  • $map{$name} = $path; -- build a mapping of $name to $path
  • ++$c; -- we count the elements, to use it later
  • (sort(keys(%map)))[$c-1] -- sort the keys of the map, and get the last element, which is custlist_v2.001.xls in this example
  • END { print $map{$last} }' -- at the end of all input data, print the path of the latest version of the file

Limitations

Even if the latest version of the file appears multiple times in the directories, the one-liner will print only one of the paths. This could be fixed though if needed.

0

Recreate or update an existing zip file and remove files that do not exist anymore

 $ zip --filesync -r /path/to/out.zip /path/to/dir

— by Janos on Jan. 26, 2013, 8:48 p.m.

Explanation

zip does not have an explicit option to overwrite/recreate an existing zip file.
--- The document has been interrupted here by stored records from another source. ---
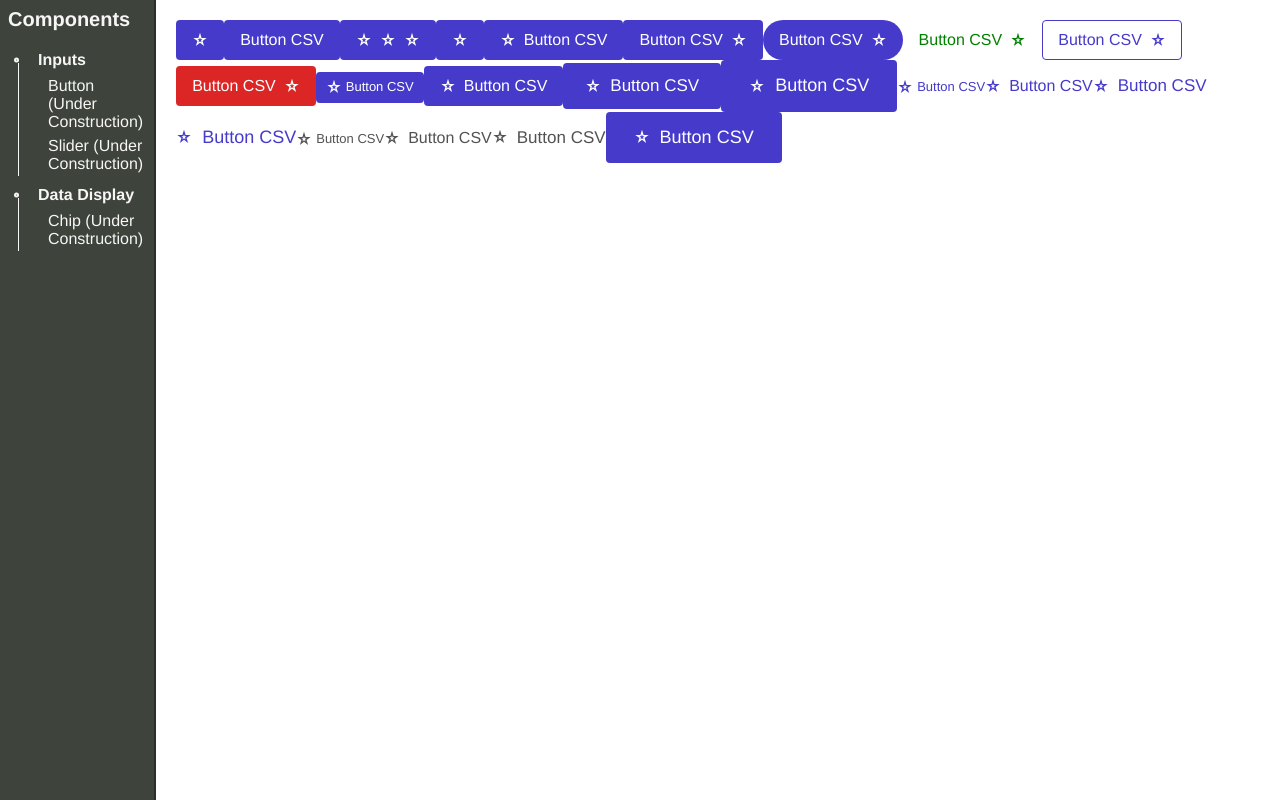
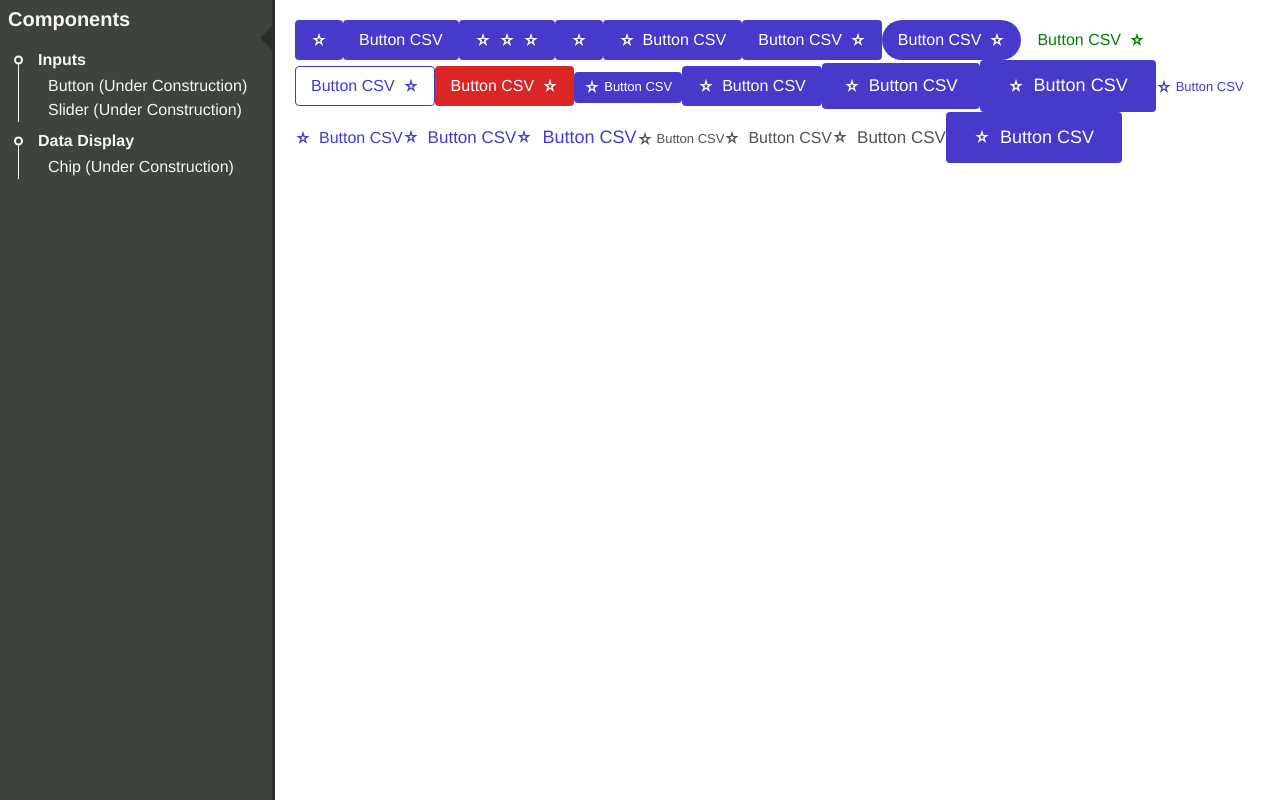
Before and after one commit to jalbe0076/component_kit, a Next.js app: page / in a window 1280 px wide. Built offline with nearby package versions, Linux system fonts and the light colour scheme.

Commit message:
Add open and close functionality to sidebar

```diff
--- a/src/app/Sidebar.tsx
+++ b/src/app/Sidebar.tsx
@@ -1,27 +1,57 @@
-'use client';
-import React, { use } from "react";
+"use client";
+import React, { useState } from "react";
 import Link from "next/link";
-import { usePathname }  from "next/navigation";
+import { usePathname } from "next/navigation";
 import styles from "./sidebar.module.scss";
 
 const Sidebar: React.FC = () => {
+  const [isOpen, setIsOpen] = useState(true);
   const currentPath = usePathname();
+
   const isActive = (path: string) => currentPath === path;
   const isActiveClass = (path: string) => (isActive(path) ? styles.active : "");
+  const toggleSidebar = () => setIsOpen((prev) => !prev);
 
   return (
-    <aside className={styles.sidebar}>
-      <h2 className={styles.title}><Link href="/">Components</Link></h2>
+    <aside
+      className={`${styles.sidebar} ${isOpen ? styles.open : styles.closed}`}
+      aria-label="Component Sidebar Navigation"
+      aria-expanded={isOpen}
+    >
+      <button
+        className={`${styles.toggleButton} ${
+          isOpen ? styles.open : styles.closed
+        }`}
+        onClick={toggleSidebar}
+        aria-label={isOpen ? "Collapse sidebar" : "Expand sidebar"}
+        aria-expanded={!isOpen}
+        aria-controls="sidebar-nav"
+      />
+      <nav
+        className={styles.sidebarContent}
+        id="sidebar-nav"
+        role="navigation"
+        aria-hidden={!isOpen}
+      >
+        <h2 className={styles.title}>
+          <Link href="/">Components</Link>
+        </h2>
 
         <h3 className={styles.section}>Inputs</h3>
         <ul className={styles.navList}>
           <li className={styles.navItem}>
-          <Link href="/button" className={`${styles.navLink} ${isActiveClass("/button")}`}>
+            <Link
+              href="/button"
+              className={`${styles.navLink} ${isActiveClass("/button")}`}
+            >
               Button (Under Construction)
             </Link>
           </li>
           <li className={styles.navItem}>
-          <Link href="/slider" className={`${styles.navLink} ${isActiveClass("/slider")}`}>
+            <Link
+              href="/slider"
+              className={`${styles.navLink} ${isActiveClass("/slider")}`}
+            >
               Slider (Under Construction)
             </Link>
           </li>
@@ -30,11 +60,15 @@ const Sidebar: React.FC = () => {
         <h3 className={styles.section}>Data Display</h3>
         <ul className={styles.navList}>
           <li className={styles.navItem}>
-          <Link href="/chip" className={`${styles.navLink} ${isActiveClass("/chip")}`}>
+            <Link
+              href="/chip"
+              className={`${styles.navLink} ${isActiveClass("/chip")}`}
+            >
               Chip (Under Construction)
             </Link>
           </li>
         </ul>
+      </nav>
     </aside>
   );
 };
--- a/src/app/sidebar.module.scss
+++ b/src/app/sidebar.module.scss
@@ -1,19 +1,14 @@
 .sidebar {
   background-color: #3e433b;
   color: #f6f6f6;
-  padding: 0.5rem;
-  display: flex;
-  flex-direction: column;
   height: 100vh;
   position: sticky;
   top: 0;
-  border-right: 2px solid #2a2e28;
   transition: all 0.3s ease;
 
   &.closed {
-    min-width: 20px;
-    width: 20px;
-    overflow: hidden;
+    min-width: 8px;
+    width: 8px;
   }
 
   &.open {
@@ -22,23 +17,59 @@
   }
 }
 
+.sidebarContent {
+  padding: 0.5rem;
+  width: 100%;
+  height: 100%;
+  border-right: 3px solid #2a2e28;
+
+  .closed & {
+    padding: 0;
+  }
+}
+
 .toggleButton {
   position: absolute;
-  right: -15px;
-  top: 40px;
-  width: 30px;
-  height: 30px;
-  background-color: #2a2e28;
-  border: 2px solid #2a2e28;
-  transform: rotate(45deg);
+  top: 20px;
+  right: 0;
+  background-color: transparent;
+  border: none;
   cursor: pointer;
+  transition: all 0.3s ease;
   z-index: 10;
-  transition: background-color 0.3s ease;
 
-  &:hover,
-  &:focus {
-    background-color: #4b5247;
-    outline: none;
+  &::before {
+    content: "";
+    position: absolute;
+    width: 0;
+    height: 0;
+    border-left: 12px solid transparent;
+    border-right: 12px solid transparent;
+    border-top: 12px solid #2a2e28;
+    transform: rotate(0deg);
+    transition: transform 0.3s ease, transform-origin 0.3s ease;
+  }
+
+  &.open::before {
+    transform: rotate(90deg);
+    transform-origin: 0 50%;
+    right: -15px;
+  }
+
+  &.closed::before {
+    transform: rotate(-90deg);
+    transform-origin: 100% 50%;
+    right: -6px;
+  }
+
+  &:hover {
+    &::before {
+      border-top: 12px solid #4b5247;
+    }
+
+    ~ .sidebarContent {
+      border-right: 3px solid #4b5247;
+    }
   }
 }
 
@@ -68,6 +99,7 @@
   &::after {
     content: "";
     position: absolute;
+    box-sizing: content-box;
     left: 0.375rem;
     top: 50%;
     width: 5px;
@@ -131,3 +163,25 @@
     }
   }
 }
+
+.navList,
+.title,
+.section,
+.navLink {
+  opacity: 1;
+  transform: translateX(0);
+  transition: opacity 0.3s ease 0.3s, transform 0.3s ease 0.3s;
+  pointer-events: auto;
+  visibility: visible;
+}
+
+.sidebar.closed .navList,
+.sidebar.closed .title,
+.sidebar.closed .section,
+.sidebar.closed .navLink {
+  opacity: 0;
+  transform: translateX(10px);
+  transition: opacity 0.2s ease, transform 0.2s ease;
+  pointer-events: none;
+  visibility: hidden;
+}
```
Lines whose indentation alone changed are shown as unchanged.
If the specified destination file already exists, zip updates it. The problem is that files you did not specify to add to the zip but they already existed in the zip, will not be removed.

For example let's say you created a zip file from a directory with the command:

zip -r /path/to/out.zip /path/to/dir

Next you delete some files from the directory and repeat the command to recreate the zip. But that will not recreate the zip, it will only update it, and so the file you deleted from the directory will still be there in the zip.

One way to recreate the zip is to delete the file first. Another, better way is to use the --filesync or -FS flag. With this flag zip will remove files from the zip that do not exist anymore in the filesystem. This is more efficient than recreating the zip.